Return every line in the entries below where the word "html" shows up.

------ Extracted entries

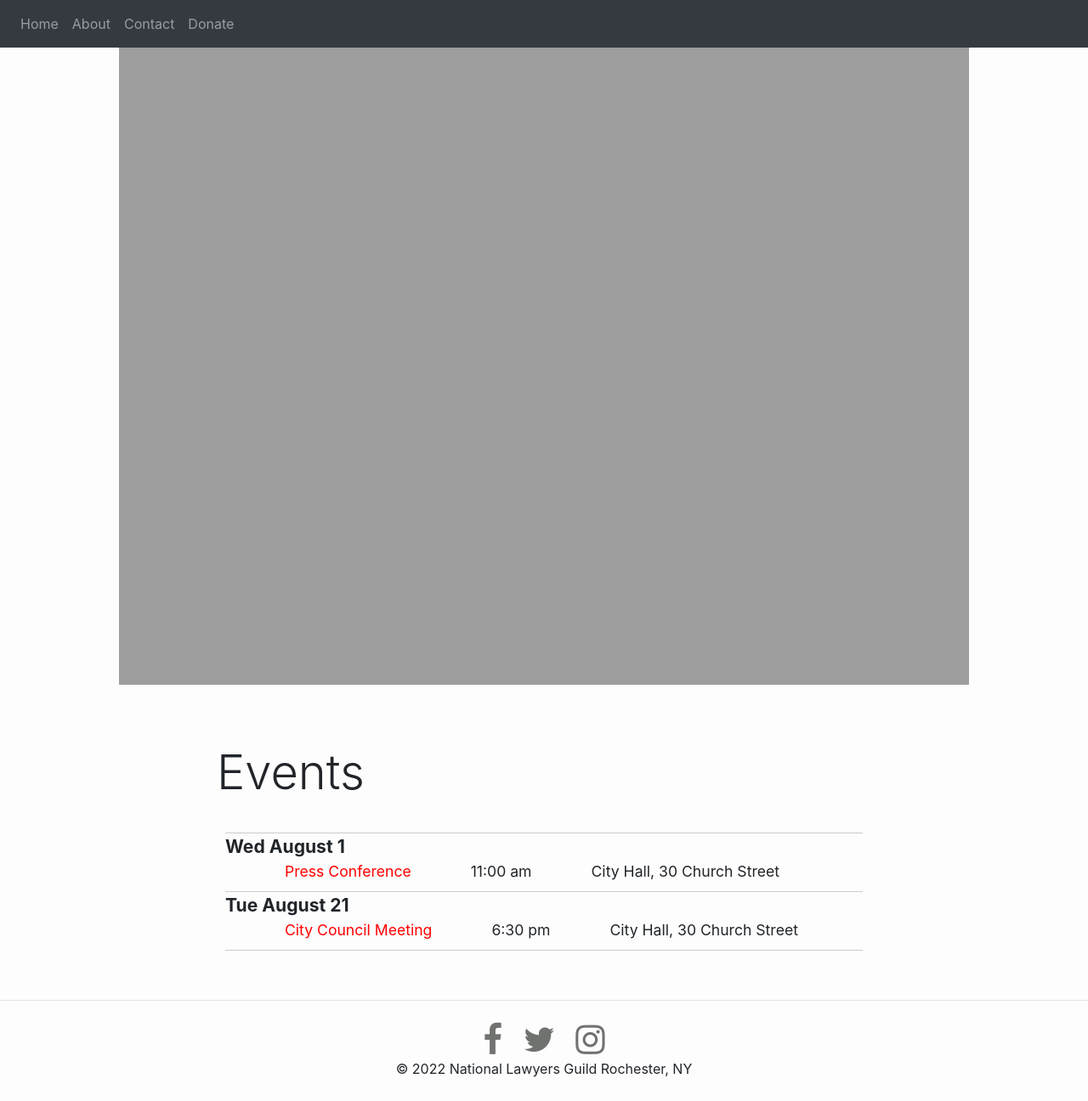
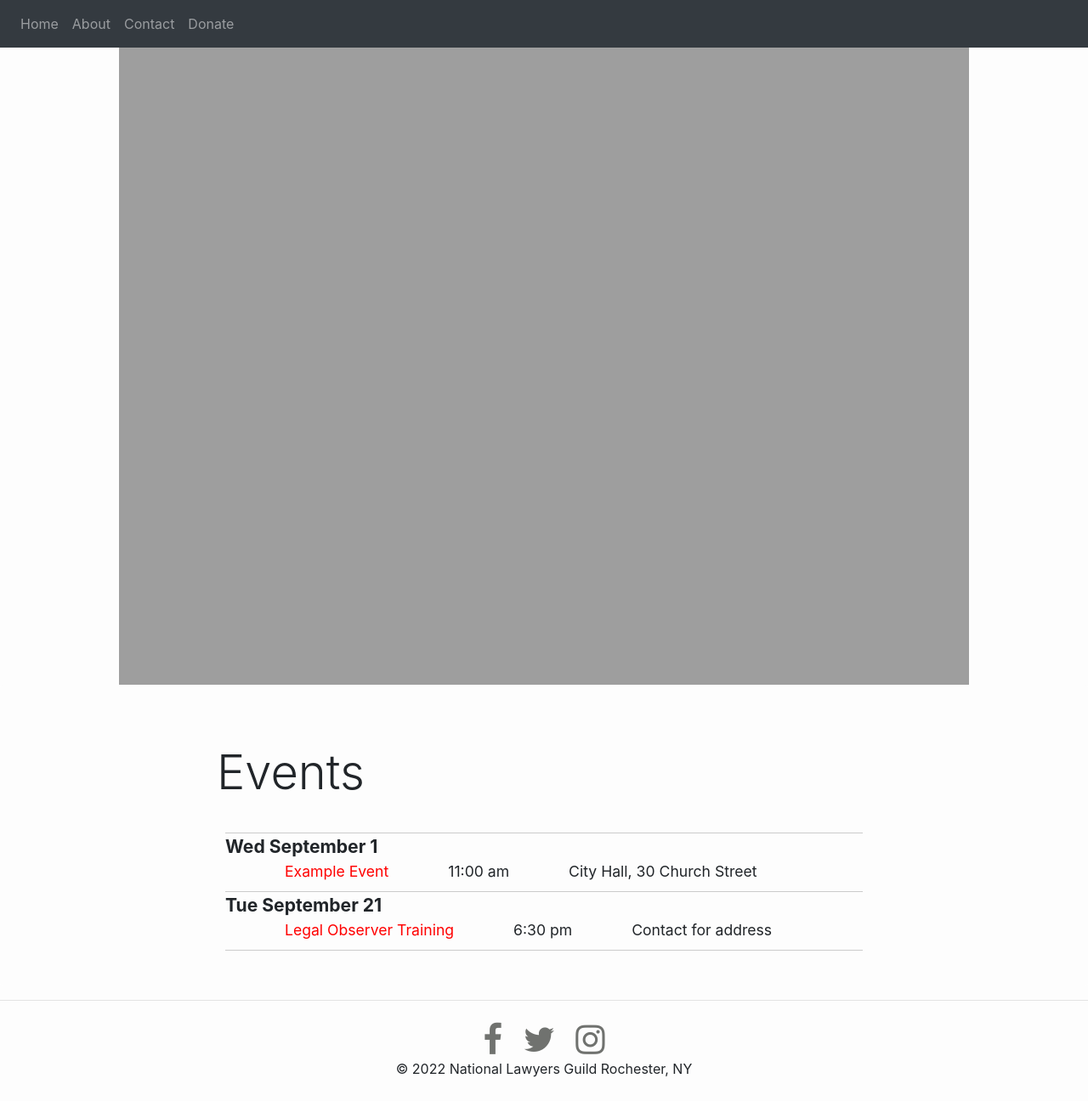
Before and after one commit to christopherbarilla/christopherbarilla.github.io, a Jekyll site: the page built from calendar/index.html, in a window 1280 px wide and 1296 px high. Shown: the whole window at 85% size. Built offline with Jekyll 4.4.1, drawn with Linux system fonts in a browser that asks for light colours; nearby versions of some CDN libraries.

Commit message:
Update index.html

```diff
--- a/calendar/index.html
+++ b/calendar/index.html
@@ -1,16 +1,16 @@
 ---
 layout: default
-title: PAB
+title: NLG
 ---
 
       <div class="jumbotron">
         <div style="width: 100%; max-width: 800px;" class="container events">
           <h1 class="display-4">Events</h1>
 		  <div class="event">
-		  	<div class="event_date">Wed August 1 </div><span class="event_name"><a href="https://www.facebook.com/events/1988538147874345/">Press Conference</a></span><span class="event_time">11:00 am</span><span class="event_location">City Hall, 30 Church Street</span>
+		  	<div class="event_date">Wed September 1 </div><span class="event_name"><a href="https://www.facebook.com/NLGRochester">Example Event</a></span><span class="event_time">11:00 am</span><span class="event_location">City Hall, 30 Church Street</span>
 		  </div>
 		  <div class="event">
-		  	<div class="event_date">Tue August 21</div><span class="event_name"><a href="https://www.facebook.com/events/479159955862294/">City Council Meeting</a></span><span class="event_time">6:30 pm</span><span class="event_location">City Hall, 30 Church Street</span>
+		  	<div class="event_date">Tue September 21</div><span class="event_name"><a href="https://www.facebook.com/NLGRochester">Legal Observer Training</a></span><span class="event_time">6:30 pm</span><span class="event_location">Contact for address</span>
 		  </div>
 
 
```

------------

● Expected answer
Before and after one commit to christopherbarilla/christopherbarilla.github.io, a Jekyll site: the page built from calendar/index.html, in a window 1280 px wide and 1296 px high. Shown: the whole window at 85% size. Built offline with Jekyll 4.4.1, drawn with Linux system fonts in a browser that asks for light colours; nearby versions of some CDN libraries.
Update index.html
--- a/calendar/index.html
+++ b/calendar/index.html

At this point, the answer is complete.